TimesSelect, launched exactly two years prior to its closure on September 17th, put the Opinion section, weekly crossword, and Archives behind a paid subscription firewall. The service had a lukewarm reception from readers, less than 10% of whom signed up as paying subscribers.

Since September 17th, the Times has charged only for access to the crosswords and Archive articles dating from 1923 to 1986. Access is free for the Op-Ed section and Archives from 1851 to 1922 and 1987 to the present.

Times management also cited Google‘s rising importance as a referral source in the decision to discontinue TimesSelect. In September 2006, Google referrals overtook those visitors who set NYTimes.com as their homepage or received an inbound link from an email client.

Google plays a more pivotal role in the behavior of the Times readership than ever before, owning a 5% greater share of referrals than it did in September 2005. Meanwhile, Yahoo and MSN/Live have dramatically lost share. As important as Google has become to the Times today, there is still opportunity for the Old Gray Lady in search.

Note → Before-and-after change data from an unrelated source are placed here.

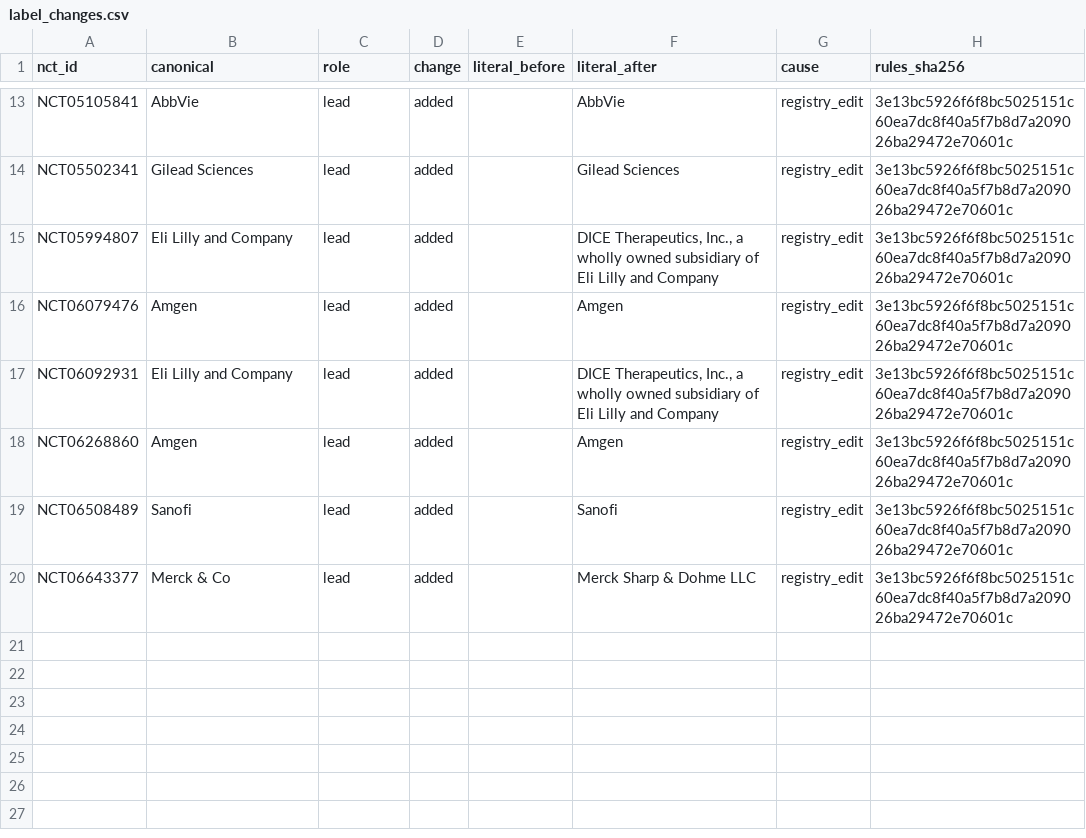
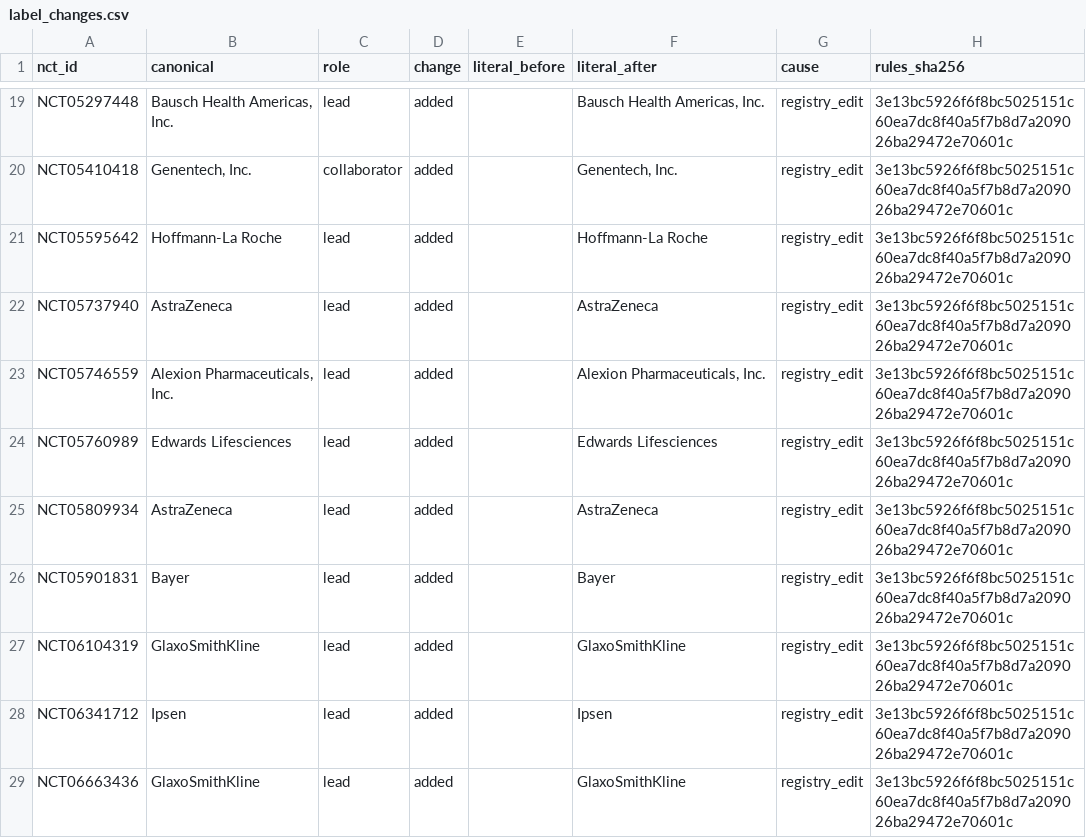
Before and after one commit to michaeldgreenphd/clinical-trial-populations, a CSV file: data/sponsors/audit/label_changes.csv, drawn as a sheet; only a part is shown, gaps mark what is left out; addresses are those after the commit; the diff covers the shown part only; the diff names each change by its address in the sheet, - before the commit and + after, or states it on an @@ line.

```diff
--- a/data/sponsors/audit/label_changes.csv
+++ b/data/sponsors/audit/label_changes.csv
-A19 (nct_id): NCT05105841
+A19 (nct_id): NCT05297448
-B19 (canonical): AbbVie
+B19 (canonical): Bausch Health Americas, Inc.
-F19 (literal_after): AbbVie
+F19 (literal_after): Bausch Health Americas, Inc.
+row 20: NCT05410418 | Genentech, Inc. | collaborator | added |  | Genentech, Inc. | registry_edit | 3e13bc5926f6f8bc5025151c60ea7dc8f40a5f7b8d7a209026ba29472e70601c
-A21 (nct_id): NCT05502341
+A21 (nct_id): NCT05595642
-B21 (canonical): Gilead Sciences
+B21 (canonical): Hoffmann-La Roche
-F21 (literal_after): Gilead Sciences
+F21 (literal_after): Hoffmann-La Roche
-A22 (nct_id): NCT05994807
+A22 (nct_id): NCT05737940
-B22 (canonical): Eli Lilly and Company
+B22 (canonical): AstraZeneca
-F22 (literal_after): DICE Therapeutics, Inc., a wholly owned subsidiary of Eli Lilly and Company
+F22 (literal_after): AstraZeneca
-A23 (nct_id): NCT06079476
+A23 (nct_id): NCT05746559
-B23 (canonical): Amgen
+B23 (canonical): Alexion Pharmaceuticals, Inc.
-F23 (literal_after): Amgen
+F23 (literal_after): Alexion Pharmaceuticals, Inc.
-A24 (nct_id): NCT06092931
+A24 (nct_id): NCT05760989
-B24 (canonical): Eli Lilly and Company
+B24 (canonical): Edwards Lifesciences
-F24 (literal_after): DICE Therapeutics, Inc., a wholly owned subsidiary of Eli Lilly and Company
+F24 (literal_after): Edwards Lifesciences
-A25 (nct_id): NCT06268860
+A25 (nct_id): NCT05809934
-B25 (canonical): Amgen
+B25 (canonical): AstraZeneca
-F25 (literal_after): Amgen
+F25 (literal_after): AstraZeneca
+row 26: NCT05901831 | Bayer | lead | added |  | Bayer | registry_edit | 3e13bc5926f6f8bc5025151c60ea7dc8f40a5f7b8d7a209026ba29472e70601c
-A27 (nct_id): NCT06508489
+A27 (nct_id): NCT06104319
-B27 (canonical): Sanofi
+B27 (canonical): GlaxoSmithKline
-F27 (literal_after): Sanofi
+F27 (literal_after): GlaxoSmithKline
+row 28: NCT06341712 | Ipsen | lead | added |  | Ipsen | registry_edit | 3e13bc5926f6f8bc5025151c60ea7dc8f40a5f7b8d7a209026ba29472e70601c
-A29 (nct_id): NCT06643377
+A29 (nct_id): NCT06663436
-B29 (canonical): Merck & Co
+B29 (canonical): GlaxoSmithKline
-F29 (literal_after): Merck Sharp & Dohme LLC
+F29 (literal_after): GlaxoSmithKline
```
Also changed, not shown: 7 added rows, 1 removed row and 24 edited cells elsewhere in this file, data/sponsors/audit/inbox_new_unmatched.csv, 5 other files.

Plans to open up the Wall St. Journal, now part of Rupert Murdoch’s News Corp, will also likely include Google and search in a big way. Traffic to the paid-access financial news site has reached a record high of 2.5M visitors in September 2007, up 36% from July when the deal was announced.

The Chart above previously stated incorrect percentages for the Share of Referrals from the Top 3 Search Engine/Portals. The percentages that now appear in this post are correct.

Also, Google owns a 9% greater Share of Referrals than it did in September 2005, rather than the 5% originally posted. While Yahoo and MSN/Live lost 5% and 4% Share of Referrals, respectively, in the same period.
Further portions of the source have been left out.